Thursday, May 17, 2012
It’s been difficult to being writing a reflection piece without a deadline. April's daily deadlines motivated me and kept me focused. I’ve learned throughout this blogging adventure that I write best with deadlines, particularly at the end of the semester. I also write best with others. Coauthoring this blog has been emotionally and intellectually stimulating. It took more of me than I expected, and reflecting continues to be a demanding process.
I was inspired by Doug Hesse, Nancy Sommers, and Kathleen Blake Yancey’s discussion of their object writing at CCCCs in March. Their stories were personal, deep, and reflective. I knew my adventure would be emotional, too, but I didn’t anticipate being so intimately involved with Kerri and Patrick’s writing journeys.
I liken this writing adventure to having two pen pals I’d never met, sans harassing the mailman. Each day I checked the blog, anxious and ready. Each day I discovered, learned, reflected, wrote, and read. Each day I was surprised.
When I picked a new piece of paper from my husband’s favorite baseball cap, I was first date nervous. I knew the objects in advance, and I had judged some as uninspiring and others as writeable. Shame on me! I judged my chosen objects more than the others. Kerri and Patrick’s objects were blind dates; if we didn’t click, it was ok. My objects were carefully selected and then I immediately hated and loved them. I felt the same way about my writing. Some days I just hit submit after 30 minutes of composing, ready for the object to be behind me. Some days I read what I wrote over and over, editing and revising and picking up each word like a fragile egg.
I was emotionally tied to these objects in a way I didn’t anticipate. I was having a great day when I wrote on left sandal and became depressed. I was having a crummy day when I picked wedding band and the object lifted me. I always looked forward to writing.
I enjoyed every piece Patrick and Kerri wrote. They always surprised me. The objects surprised me, too.
I’ve known Kerri since college. I room with her at conferences once or twice a year. I knew the favorite sweatshirt she was going to write about was her Harvard one. She let me borrow it in St. Louis and it is the most comfortable sweatshirt. All month I was sure. April 30th came around and Kerri’s favorite sweatshirt post described Peter (Ruby’s friend) on The Cosby Show.
I so enjoyed Patrick’s poem on day 11. I read it multiple times, trying to figure out how the ladle lead him from consommé to Buddha—an image I never expected. The simple complexity of this poem was admirable to say the least. Then, I drew ladle on day 12 and the unexpected happened. While I adored Patrick’s ladle, my ladle did not. It was angry and confrontational. My ladle poem is the unforeseen result of this hostility.
I thought most of my writing was terrible after reading Kerri and Patrick’s, particularly their narratives. I struggle to connect ideas on the page. When they write, it seems effortless.
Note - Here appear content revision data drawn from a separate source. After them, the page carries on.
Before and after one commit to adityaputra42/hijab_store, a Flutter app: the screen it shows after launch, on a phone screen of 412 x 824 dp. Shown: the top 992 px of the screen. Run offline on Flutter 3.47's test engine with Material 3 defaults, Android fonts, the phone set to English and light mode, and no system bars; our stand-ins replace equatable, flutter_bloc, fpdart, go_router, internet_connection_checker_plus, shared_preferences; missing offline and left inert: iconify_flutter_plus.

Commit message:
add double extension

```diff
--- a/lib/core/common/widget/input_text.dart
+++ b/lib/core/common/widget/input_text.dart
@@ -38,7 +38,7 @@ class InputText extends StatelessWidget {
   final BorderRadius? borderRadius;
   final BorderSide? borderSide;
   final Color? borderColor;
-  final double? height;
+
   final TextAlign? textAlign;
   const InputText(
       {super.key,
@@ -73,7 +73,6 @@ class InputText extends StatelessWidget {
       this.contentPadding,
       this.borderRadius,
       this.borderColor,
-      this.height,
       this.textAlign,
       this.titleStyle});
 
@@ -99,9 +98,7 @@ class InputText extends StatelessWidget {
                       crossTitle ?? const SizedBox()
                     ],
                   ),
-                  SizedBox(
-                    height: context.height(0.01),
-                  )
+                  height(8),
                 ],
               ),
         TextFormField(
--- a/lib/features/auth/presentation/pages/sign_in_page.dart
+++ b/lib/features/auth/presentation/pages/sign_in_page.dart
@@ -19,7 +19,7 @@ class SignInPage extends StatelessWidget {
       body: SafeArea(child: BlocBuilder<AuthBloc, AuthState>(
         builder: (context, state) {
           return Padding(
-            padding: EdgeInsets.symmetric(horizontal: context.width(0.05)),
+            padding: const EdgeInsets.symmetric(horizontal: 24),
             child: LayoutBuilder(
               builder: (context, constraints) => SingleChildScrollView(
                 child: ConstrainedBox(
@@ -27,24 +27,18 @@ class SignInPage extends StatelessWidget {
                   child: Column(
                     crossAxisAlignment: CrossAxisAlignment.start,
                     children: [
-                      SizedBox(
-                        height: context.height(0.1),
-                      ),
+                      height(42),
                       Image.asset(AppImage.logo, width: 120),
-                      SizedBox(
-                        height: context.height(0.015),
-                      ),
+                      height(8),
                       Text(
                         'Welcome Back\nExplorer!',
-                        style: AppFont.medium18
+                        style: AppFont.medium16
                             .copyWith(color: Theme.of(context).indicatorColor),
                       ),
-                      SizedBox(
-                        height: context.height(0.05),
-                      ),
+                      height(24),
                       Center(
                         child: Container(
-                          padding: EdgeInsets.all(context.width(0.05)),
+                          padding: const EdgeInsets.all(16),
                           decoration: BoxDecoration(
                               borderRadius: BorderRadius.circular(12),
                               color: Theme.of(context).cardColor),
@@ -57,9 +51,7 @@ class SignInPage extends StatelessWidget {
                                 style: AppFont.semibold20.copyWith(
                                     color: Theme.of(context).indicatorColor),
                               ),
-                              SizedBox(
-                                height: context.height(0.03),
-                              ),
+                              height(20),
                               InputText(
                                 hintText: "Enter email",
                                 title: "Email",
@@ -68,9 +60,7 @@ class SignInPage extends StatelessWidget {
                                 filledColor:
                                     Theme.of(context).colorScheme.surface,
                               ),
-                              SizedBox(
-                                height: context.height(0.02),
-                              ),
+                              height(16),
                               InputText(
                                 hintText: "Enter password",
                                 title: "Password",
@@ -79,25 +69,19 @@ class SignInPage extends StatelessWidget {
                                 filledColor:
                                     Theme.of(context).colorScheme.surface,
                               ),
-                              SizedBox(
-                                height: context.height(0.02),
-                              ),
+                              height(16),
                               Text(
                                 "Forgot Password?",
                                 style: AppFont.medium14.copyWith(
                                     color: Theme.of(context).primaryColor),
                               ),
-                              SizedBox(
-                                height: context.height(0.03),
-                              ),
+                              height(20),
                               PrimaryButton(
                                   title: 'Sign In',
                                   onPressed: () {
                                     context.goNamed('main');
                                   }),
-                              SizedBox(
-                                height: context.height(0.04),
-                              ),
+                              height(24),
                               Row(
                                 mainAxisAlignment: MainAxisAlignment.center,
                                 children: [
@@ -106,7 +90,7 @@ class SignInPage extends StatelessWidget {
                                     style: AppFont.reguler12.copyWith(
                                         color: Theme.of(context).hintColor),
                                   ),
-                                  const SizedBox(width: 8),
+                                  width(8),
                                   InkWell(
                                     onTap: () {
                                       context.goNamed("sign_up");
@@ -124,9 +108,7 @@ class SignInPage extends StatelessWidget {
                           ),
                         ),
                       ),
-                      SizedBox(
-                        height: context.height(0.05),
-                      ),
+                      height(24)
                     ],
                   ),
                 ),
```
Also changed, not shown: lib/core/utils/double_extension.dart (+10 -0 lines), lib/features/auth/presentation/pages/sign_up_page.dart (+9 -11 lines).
They are having a brilliant conversation and the words accidentally end up on the blog. Of course, I know writing isn’t like this. Still, the best writing appears effortless and that’s what I saw day after day in Kerri and Patrick’s posts. Before we started this, I knew they could write well. But every day, their writing has continued to amaze me.
I wouldn’t want to have this experience with anyone else. I am thankful that my company during an outdoor lunch on a cold, rainy day outshined the dreariness and our conversation lead to getting to know my friends and my writing better.
The freedom of writing on objects helps writers explore. We write what the object tells us to write. We write where the object leads us. We look at each object differently. My blackboard isn’t Kerri’s blackboard. My penguin isn’t Patrick’s. If we added one more or ten more writing partners, I believe no one’s vinyl record or bookmark would be the same as another. The individuality in this experiment strengthens each participant’s contributions.
Perhaps educational value can be found here both in the freedom of an object and the unique experiences an author brings to the object. This objects give permission to reflect and imagine, yet also take the blame if, once on the page, the words don’t seem to work. No pressure, anything goes writing.
Reflecting on what each object means to me—some close, personal friends; others distant like we’d never met—tells me about myself. I know each object we wrote about, but I chose to remember some more closely and keep others at a comfortable distance. Some objects were amiable. Some objects were prejudged. The white page I wrote on was never blank at all.
I didn’t always like the final product, but I needed the wouldn’t-this-be-cool adventure to propel my summer writing. I’ve already begun revising and reworking. Although the 30-day writing exercise is officially over, I feel like I’m just getting started.